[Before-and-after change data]
——————————
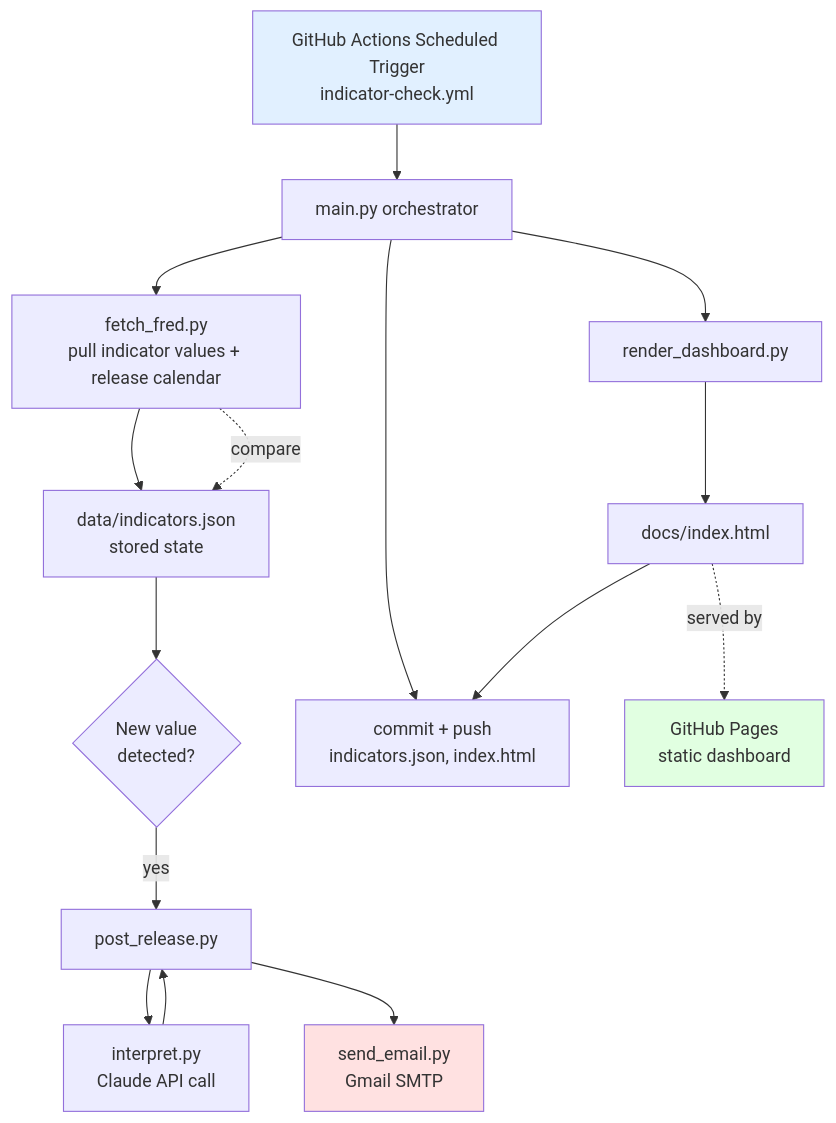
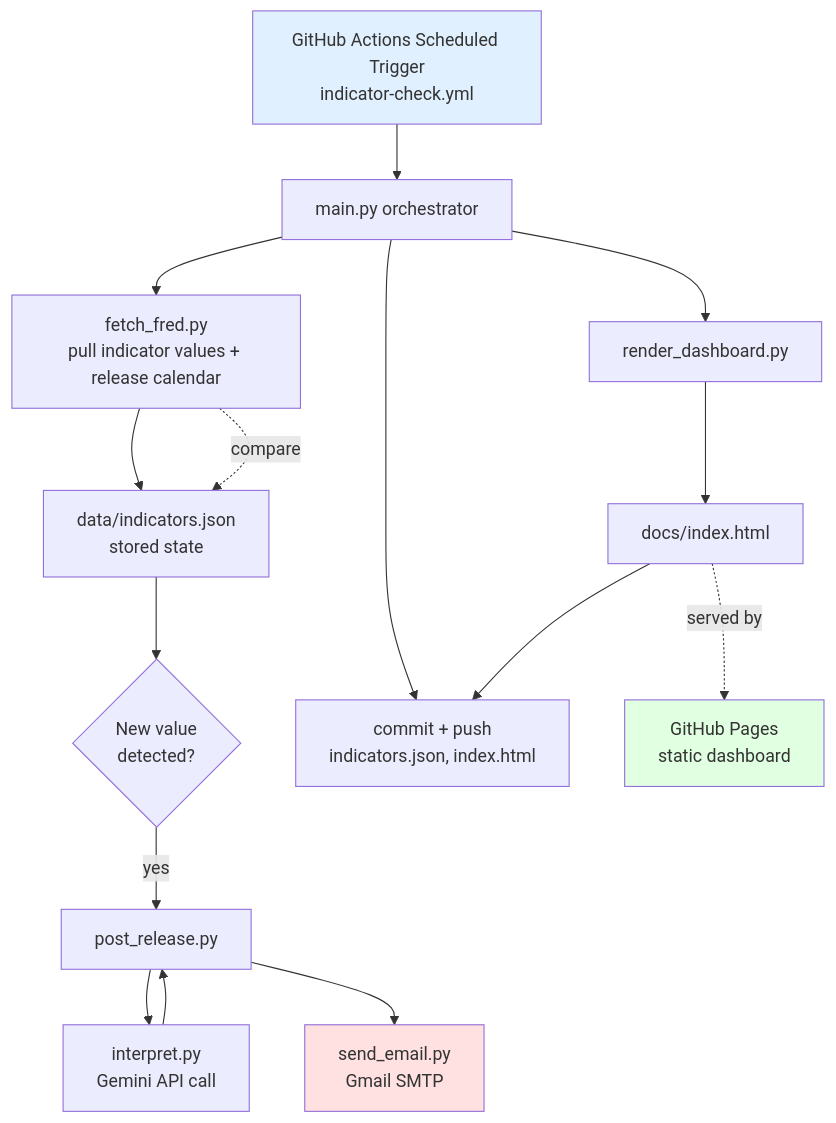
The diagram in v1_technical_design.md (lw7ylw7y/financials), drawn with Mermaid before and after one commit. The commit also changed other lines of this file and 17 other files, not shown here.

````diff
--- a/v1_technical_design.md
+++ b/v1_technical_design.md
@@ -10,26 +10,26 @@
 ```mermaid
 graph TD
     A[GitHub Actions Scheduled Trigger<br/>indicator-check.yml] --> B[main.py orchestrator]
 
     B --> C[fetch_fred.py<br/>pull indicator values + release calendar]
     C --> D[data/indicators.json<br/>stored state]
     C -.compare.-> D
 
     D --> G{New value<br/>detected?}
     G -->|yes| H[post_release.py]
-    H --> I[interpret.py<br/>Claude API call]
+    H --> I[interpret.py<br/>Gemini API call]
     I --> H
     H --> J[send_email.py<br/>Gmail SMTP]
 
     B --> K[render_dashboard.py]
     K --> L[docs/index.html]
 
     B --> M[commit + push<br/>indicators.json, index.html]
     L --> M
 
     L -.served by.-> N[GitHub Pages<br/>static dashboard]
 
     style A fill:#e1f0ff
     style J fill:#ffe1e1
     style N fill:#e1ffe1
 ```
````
——————————
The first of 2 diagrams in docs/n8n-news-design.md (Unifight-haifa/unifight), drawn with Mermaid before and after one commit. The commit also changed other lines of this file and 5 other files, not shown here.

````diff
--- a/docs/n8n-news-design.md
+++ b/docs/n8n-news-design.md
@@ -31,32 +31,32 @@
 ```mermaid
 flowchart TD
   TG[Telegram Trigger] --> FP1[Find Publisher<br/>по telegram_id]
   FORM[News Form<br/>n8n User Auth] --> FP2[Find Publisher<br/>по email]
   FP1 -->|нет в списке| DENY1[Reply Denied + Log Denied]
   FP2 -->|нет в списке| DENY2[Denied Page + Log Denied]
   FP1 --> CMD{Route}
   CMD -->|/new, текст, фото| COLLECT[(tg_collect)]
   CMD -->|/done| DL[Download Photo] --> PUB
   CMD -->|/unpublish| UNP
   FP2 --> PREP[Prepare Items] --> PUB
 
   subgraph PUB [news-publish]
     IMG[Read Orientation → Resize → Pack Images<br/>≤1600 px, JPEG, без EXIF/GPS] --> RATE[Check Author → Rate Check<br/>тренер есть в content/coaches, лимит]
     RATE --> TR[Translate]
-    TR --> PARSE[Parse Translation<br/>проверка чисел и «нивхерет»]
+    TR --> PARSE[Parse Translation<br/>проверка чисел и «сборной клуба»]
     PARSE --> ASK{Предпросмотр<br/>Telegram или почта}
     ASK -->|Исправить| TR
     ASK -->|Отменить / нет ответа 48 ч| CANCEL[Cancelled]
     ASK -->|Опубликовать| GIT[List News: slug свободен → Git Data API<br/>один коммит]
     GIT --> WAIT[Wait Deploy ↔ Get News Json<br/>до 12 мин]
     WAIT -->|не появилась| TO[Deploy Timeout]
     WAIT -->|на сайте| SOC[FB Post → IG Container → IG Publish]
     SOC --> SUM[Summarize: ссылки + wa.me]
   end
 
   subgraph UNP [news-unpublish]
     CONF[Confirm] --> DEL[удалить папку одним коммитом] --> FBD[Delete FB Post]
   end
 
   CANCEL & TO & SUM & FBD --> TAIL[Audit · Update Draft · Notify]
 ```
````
——————————
> _PROMPT_
Where does the string "style" appear in the records above? Show every line that holds it.

> _EXPECTED ANSWER_
     style A fill:#e1f0ff
     style J fill:#ffe1e1
     style N fill:#e1ffe1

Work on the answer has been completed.